Mazar-i-Sharif, Afghanistan’s commercial hub and capital of the province of Balkh, fell to the insurgents after Afghan National Army units abruptly withdrew, The New York Times and CNN reported.
Mazar-i-Sharif was the last remaining government stronghold in northern Afghanistan and its fall is potentially disastrous for the government. The north has traditionally been the center of the strongest opposition to the Taliban — local warlords there united to form the so-called Northern Alliance in the 1990s.
Taliban spokesman Zabihullah Mujahid announced in a tweet that Mazar-i-Sharif had been “completely conquered.”
Afghan President Ashraf Ghani flew to the besieged city Wednesday where he exhorted government forces and the warlords to stand firm against the Taliban.
The fall of the key city came only hours after Ghani said in an address to the nation he is seeking to avoid “further instability” as the Taliban expanded their control to around 20 of Afghanistan’s 34 provinces.
Among their recent conquests are the major cities of Kandahar, Lashkar Gah, and Herat — taken as U.S. forces neared the end of their withdrawal from a 20-year war.
Ghani offered condolences to the families of fallen soldiers and civilians, and praised the Afghan National Defense and Security Force for their efforts and bravery in his address.
He also said that currently the priority is coordination with the ANDSF, and “we are taking serious steps,” as the country faces “serious threats of instability.”
“I am aware of your concerns about your present and future, I would like to assure you that as your president all my focus is to avoid further instability, aggression and displacement,” Ghani said. “As a historic responsibility, I will endeavor not to allow the current war to further kill innocent people and to lose their 20-year gains and destroy public property.
“For these reasons I have initiated consultations with elders and political figures and different ethnic leaders and international partners,” he continued. “Consultations are under way and the outcome will be shared with you all very soon … I always wanted success and progress of Afghanistan and will continue my endeavors.”

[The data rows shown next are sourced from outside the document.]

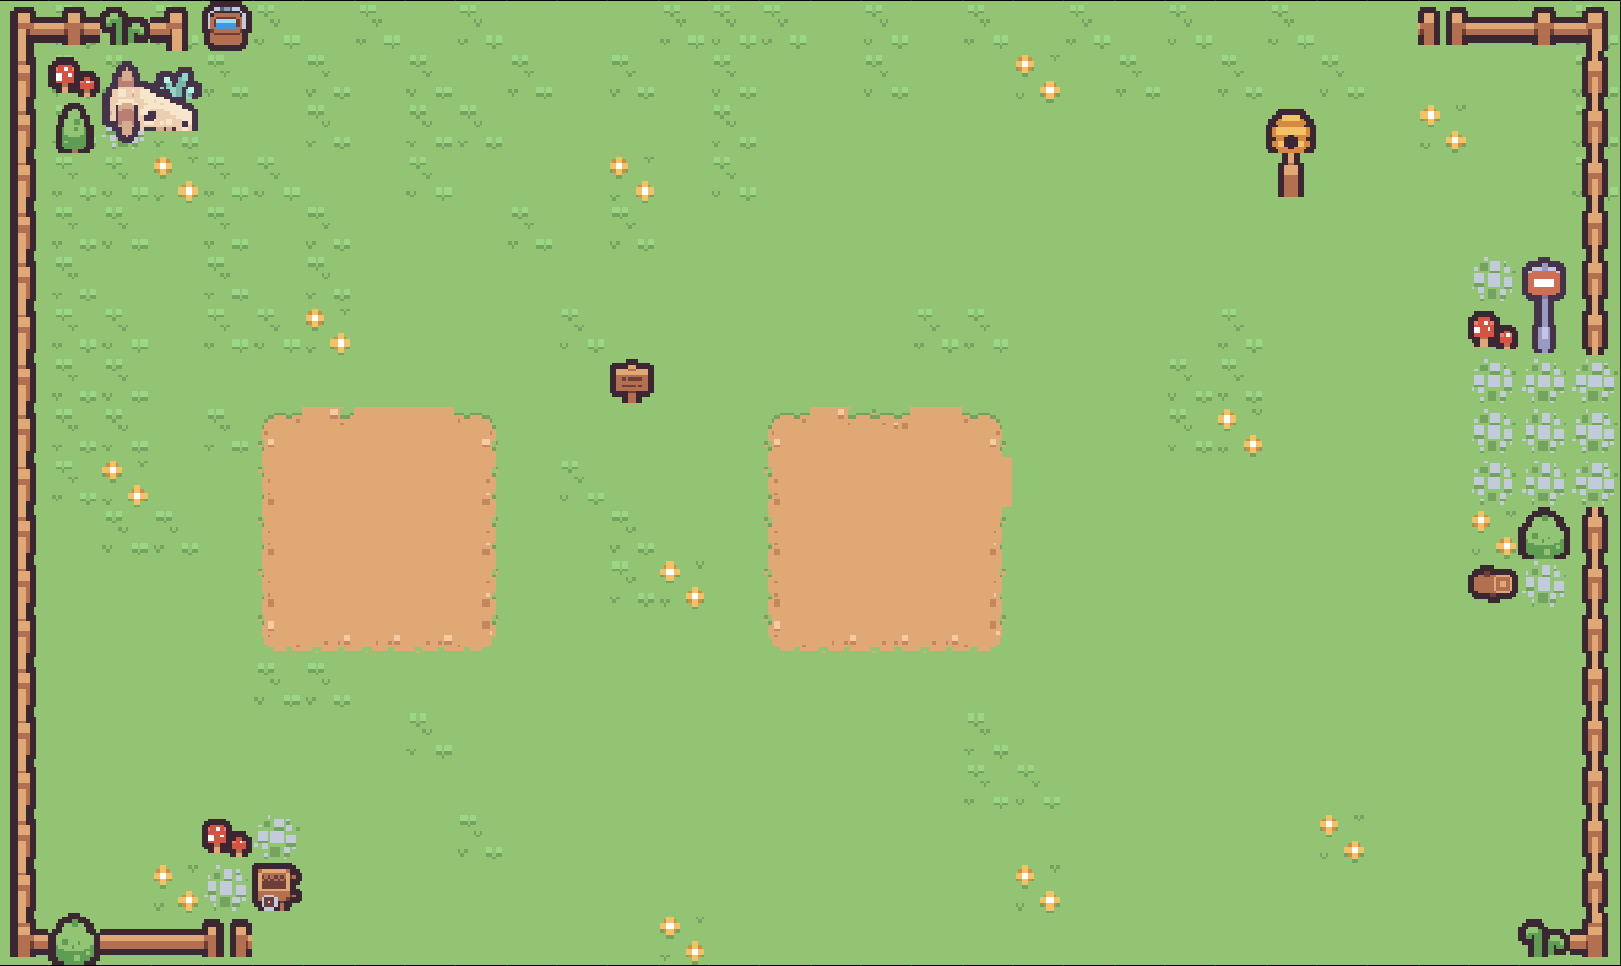
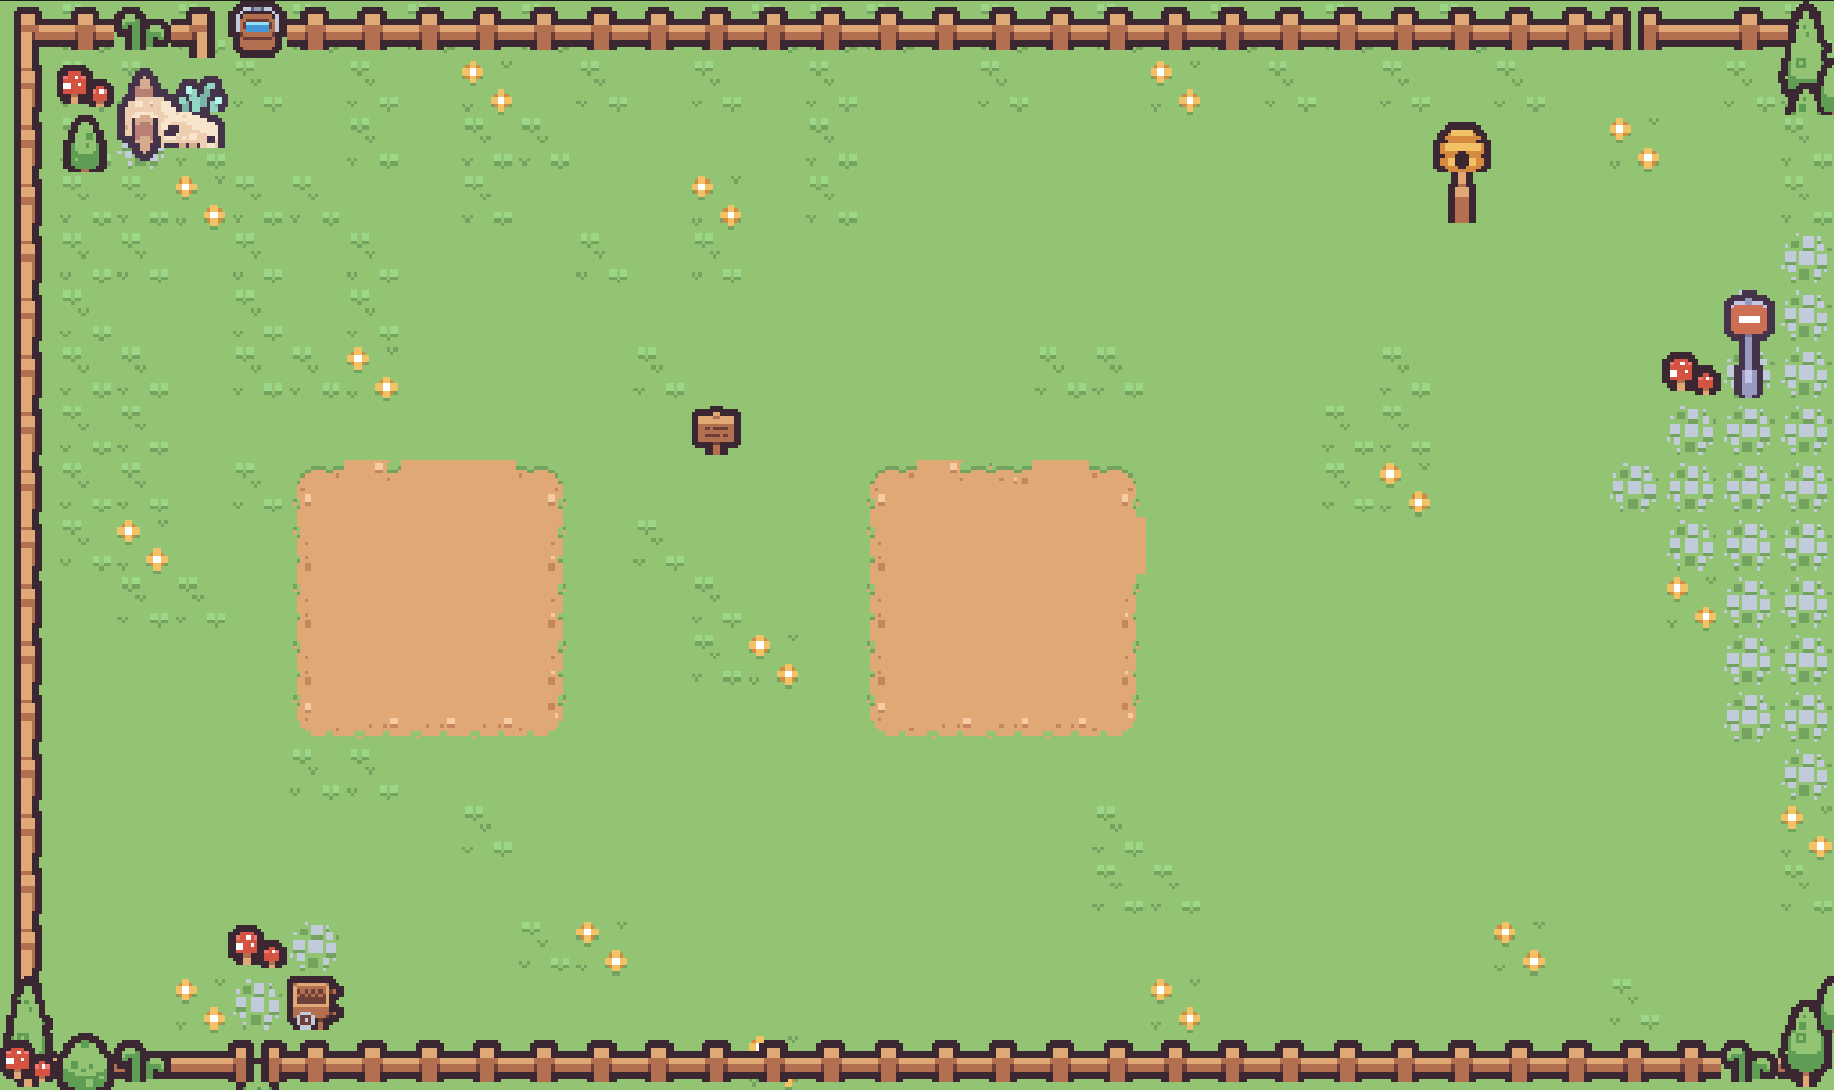
+ new level
made a separate file because teleporter

diff --git a/Meowijuana/NewDungeon.cpp b/Meowijuana/NewDungeon.cpp
@@ -7,7 +7,7 @@
 #include "NewDungeon.hpp"
 
 
-World::worldGrid newGrid;
+extern World::worldGrid grid;
 std::pair<int, int> activeGridTile;
 AEGfxTexture* bgDungeon = nullptr;
 
@@ -15,34 +15,15 @@ void NewDungeon_Load() {
 	SpriteManager::init();
 
 
-	//// Load the sprite sheet
-	//if (!SpriteManager::getSpriteSheet("dungeon")) {
-
-	//	std::cout << "loading file...";
-	//	SpriteManager::loadSpriteSheet("dungeon", "Assets/DUNGEON/Tilemap/tilemap_packed.png", 192.0f, 176.0f, 16.0f, 16.0f);
-	//}
-
-
 	//// although it does look better smaller :(
-	newGrid.initGrid(AEGfxGetWindowWidth(), AEGfxGetWindowHeight(), 50);
-	newGrid.initTextureBox();
-	//newGrid.initMapTextureSprite("Assets/DungeonTileData.txt");
+	grid.initGrid(AEGfxGetWindowWidth(), AEGfxGetWindowHeight(), 50);
+	grid.initTextureBox();
+	//grid.initMapTextureSprite("Assets/DungeonTileData.txt");
 
 
 	// this one is?? okay-ish????
-	//bgDungeon = AEGfxTextureLoad("Assets/LevelMaps/NewDungeons/Backgrounds/NewDungeon.png");
-	//newGrid.fillGrid("Assets/LevelMaps/NewDungeons/BackgroundCollisions/Dungeon.txt");
-
-
-	// this whole collision map is cooked bruh
-	//bgDungeon = AEGfxTextureLoad("Assets/LevelMaps/NewDungeons/Backgrounds/Desert.png");
-	//newGrid.fillGrid("Assets/LevelMaps/NewDungeons/BackgroundCollisions/Desert.txt");
-
-
-
-	// sign has no collision, but that's also because collision box kinda wonky, half block sign, half block nothing
-	bgDungeon = AEGfxTextureLoad("Assets/LevelMaps/NewDungeons/Backgrounds/Farm.png");
-	newGrid.fillGrid("Assets/LevelMaps/NewDungeons/BackgroundCollisions/Farm.txt");
+	bgDungeon = AEGfxTextureLoad("Assets/LevelMaps/NewDungeons/Backgrounds/NewDungeon.png");
+	grid.fillGrid("Assets/LevelMaps/NewDungeons/BackgroundCollisions/Dungeon.txt");
 }
 
 void NewDungeon_Initialize() {
@@ -53,22 +34,25 @@ void NewDungeon_Initialize() {
 
 void NewDungeon_Update() {
 	auto* player = EntityManager::getPlayer("player");
-	player->update(newGrid);
+	player->update(grid);
 	
+
+	grid.replacingID(World::Teleporter1, World::TeleporterBlue);
+	World::standOnTile(next, *player, grid, GS_TUTDUN, World::TeleporterBlue);
 
 }
 
 void NewDungeon_Draw() {
 	Graphics::image(0, 0, AEGfxGetWindowWidth(), AEGfxGetWindowHeight(), bgDungeon, Shapes::CENTER);
-	newGrid.drawTexture(newGrid);
-	World::drawTile(activeGridTile, newGrid);
-	World::drawTile({ 0,0 }, newGrid);
+	grid.drawTexture(grid);
+	World::drawTile(activeGridTile, grid);
+	World::drawTile({ 0,0 }, grid);
 
 	EntityManager::draw("player");
 }
 
 void NewDungeon_Free() {
-	newGrid.unloadMapTexture();
+	grid.unloadMapTexture();
 	World::freeGrid();
 }
 

diff --git a/Meowijuana/DesertDungeon.cpp b/Meowijuana/DesertDungeon.cpp
@@ -1,0 +1,62 @@
+#include "../../pch.h"
+#include "../../GameStateManager.hpp"
+#include "../../Graphics.hpp"
+#include "../../Managers/SpriteManager.hpp"
+#include "../../Managers/EntityManager.hpp"
+#include "World.hpp"
+#include "NewDungeon.hpp"
+
+
+
+extern World::worldGrid grid;
+std::pair<int, int> desertGridTile;
+AEGfxTexture* desertDungeon = nullptr;
+
+void DesertDungeon_Load() {
+	SpriteManager::init();
+
+
+	//// although it does look better smaller :(
+	grid.initGrid(AEGfxGetWindowWidth(), AEGfxGetWindowHeight(), 50);
+	grid.initTextureBox();
+	//grid.initMapTextureSprite("Assets/DungeonTileData.txt");
+
+
+	// this one is?? okay-ish????
+	desertDungeon = AEGfxTextureLoad("Assets/LevelMaps/NewDungeons/Backgrounds/Desert.png");
+	grid.fillGrid("Assets/LevelMaps/NewDungeons/BackgroundCollisions/Desert.txt");
+
+}
+
+void DesertDungeon_Initialize() {
+
+	EntityManager::init();
+
+}
+
+void DesertDungeon_Update() {
+	auto* player = EntityManager::getPlayer("player");
+	player->update(grid);
+
+
+}
+
+void DesertDungeon_Draw() {
+	Graphics::image(0, 0, AEGfxGetWindowWidth(), AEGfxGetWindowHeight(), desertDungeon, Shapes::CENTER);
+	grid.drawTexture(grid);
+	World::drawTile(desertGridTile, grid);
+
+	EntityManager::draw("player");
+}
+
+void DesertDungeon_Free() {
+	grid.unloadMapTexture();
+	World::freeGrid();
+}
+
+void DesertDungeon_Unload() {
+	AEGfxTextureUnload(desertDungeon);
+	desertDungeon = nullptr;
+}
+
+

diff --git a/Meowijuana/Screens/Testing/testing-xuan.cpp b/Meowijuana/Screens/Testing/testing-xuan.cpp
@@ -50,7 +50,6 @@ void Xuan_Load() {
 
 	grid.initGrid(AEGfxGetWindowWidth(), AEGfxGetWindowHeight(), 50);
 	grid.initTextureBox();
-	grid.initMapTexture();
 
 	respawnDungeon = AEGfxTextureLoad("Assets/LevelMaps/NewDungeons/Backgrounds/Respawn.png");
 	grid.fillGrid("Assets/LevelMaps/NewDungeons/BackgroundCollisions/Respawn.txt");
@@ -309,8 +308,10 @@ void Xuan_Draw() {
 	//Color::background(Color::Preset::White);
 	//Color::fill(Color::Preset::Blue);
 
-	Graphics::image(0, 0, AEGfxGetWindowWidth(), AEGfxGetWindowHeight(), respawnDungeon, Shapes::CENTER);
+	/*TileManager::draw();*/
+
 	grid.drawTexture(grid);
+	Graphics::image(0, 0, AEGfxGetWindowWidth(), AEGfxGetWindowHeight(), respawnDungeon, Shapes::CENTER);
 	World::drawTile(activeTile2, grid);
 
 	EntityManager::draw("smelly");

diff --git a/Meowijuana/Screens/FarmScreen.cpp b/Meowijuana/Screens/FarmScreen.cpp
@@ -247,6 +247,12 @@ void Farm_Update() {
 		World::standOnTile(next, *player, grid, GS_X, World::TeleporterRed);
 	}
 
+
+	if (player->getX() > (AEGfxGetWindowWidth()/2)) {
+		next = GS_X;
+
+	}
+
 	// NPC TALKING STUFFS
 
 	if (FarmNPC::dialogueBox.getIsActive() && FarmNPC::activeSpeaker) {

diff --git a/Meowijuana/DesertDungeon.hpp b/Meowijuana/DesertDungeon.hpp
@@ -1,0 +1,12 @@
+#ifndef DESERT_DUNGEON_HPP
+#define DESERT_DUNGEON_HPP
+
+void DesertDungeon_Load();
+void DesertDungeon_Initialize();
+void DesertDungeon_Update();
+void DesertDungeon_Draw();
+void DesertDungeon_Free();
+void DesertDungeon_Unload();
+
+
+#endif //DESERT_DUNGEON_HPP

The Pentagon, meanwhile, ordered the deployment of 3,000 troops to Afghanistan Thursday to assist in the evacuation of the U.S. Embassy in Kabul.
The U.S. Embassy presence will be reduced to a “core diplomatic presence,” the Biden administration announced Thursday, and the United States is considering relocating the U.S. Embassy to the Kabul airport, a U.S. official, a Western diplomatic source and another source familiar with the situation told CNN Thursday.

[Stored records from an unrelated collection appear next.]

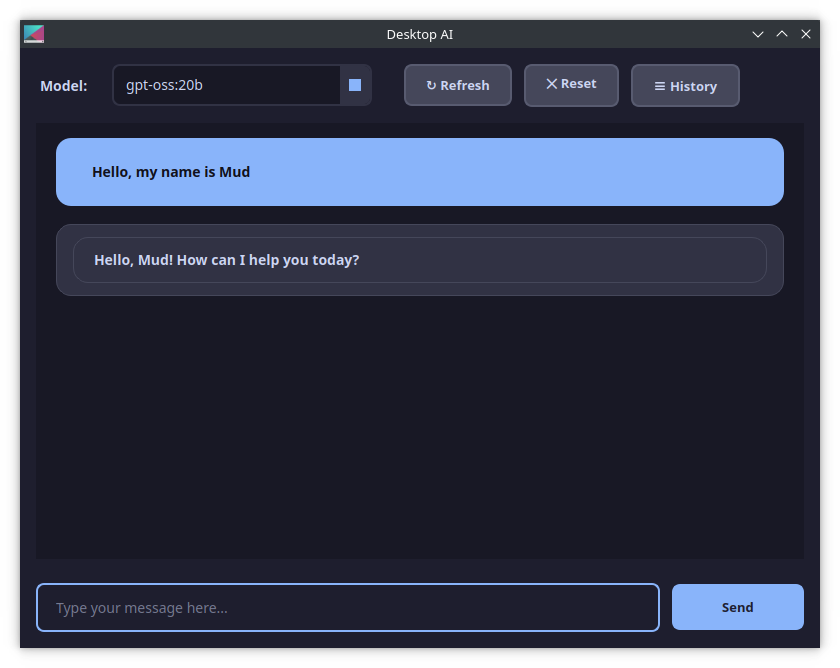
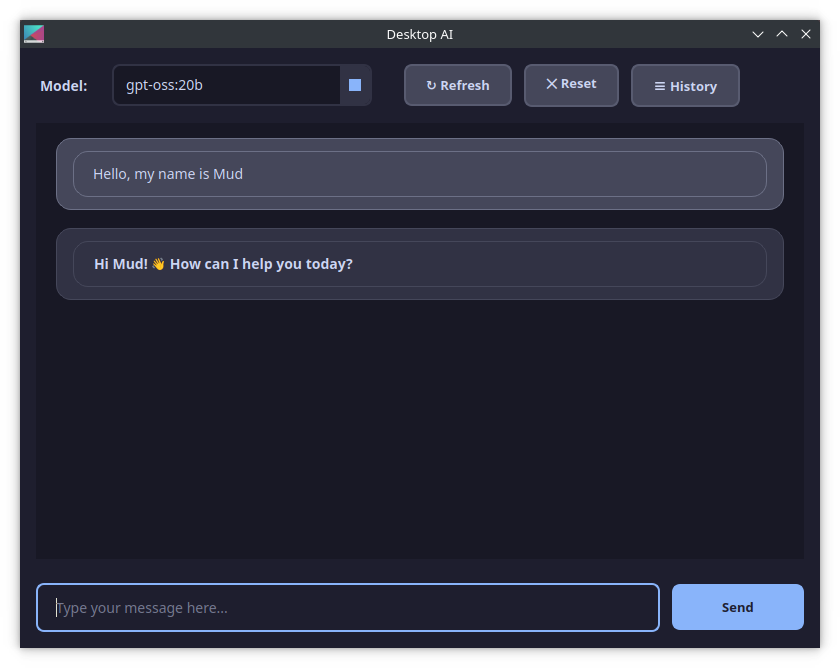
Improves chat bubble appearance and markdown support
Enhances user message bubbles with refined colors, border, and font
weight for better readability. Enables HTML rendering and processes
markdown for user messages to improve formatting consistency and
visual appeal.

Changed region(s): [[0.0619, 0.2096, 0.9595, 0.4491]]

diff --git a/desktop_ai/ui/widgets/chat_widget.py b/desktop_ai/ui/widgets/chat_widget.py
@@ -73,24 +73,32 @@ class MessageBubble(QFrame):
             bubble_frame = QFrame()
             bubble_frame.setStyleSheet("""
                 QFrame {
-                    background-color: #89b4fa;
-                    color: #11111b;
+                    background-color: #45475a;
+                    color: #cdd6f4;
                     border-radius: 15px;
+                    border: 1px solid #6c7086;
                     padding: 12px 16px;
                 }
             """)
             
             # Create the message label
-            message_label = QLabel(text)
+            message_label = QLabel()
             message_label.setWordWrap(True)
             message_label.setTextInteractionFlags(Qt.TextInteractionFlag.TextSelectableByMouse)
-            message_label.setStyleSheet("background: transparent; color: #11111b; font-weight: 600; font-size: 14px;")
+            message_label.setStyleSheet("background: transparent; color: #cdd6f4; font-weight: 500; font-size: 14px;")
             message_label.setAlignment(Qt.AlignmentFlag.AlignLeft)
+            
+            # Enable HTML rendering for markdown
+            message_label.setTextFormat(Qt.TextFormat.RichText)
             
             # Set font
             font = QFont("Segoe UI", 10)
-            font.setWeight(QFont.Weight.Medium)
+            font.setWeight(QFont.Weight.Normal)
             message_label.setFont(font)
+            
+            # Process markdown for user messages using the styler
+            processed_text = MarkdownStyler.process_markdown(text)
+            message_label.setText(processed_text)
             
             # Simple layout for the bubble
             bubble_layout = QVBoxLayout(bubble_frame)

The 3,000 U.S. troops will also help with the drawdown of U.S. forces expected to completely withdraw by the end of the month, Pentagon spokesman John Kirby told reporters Friday.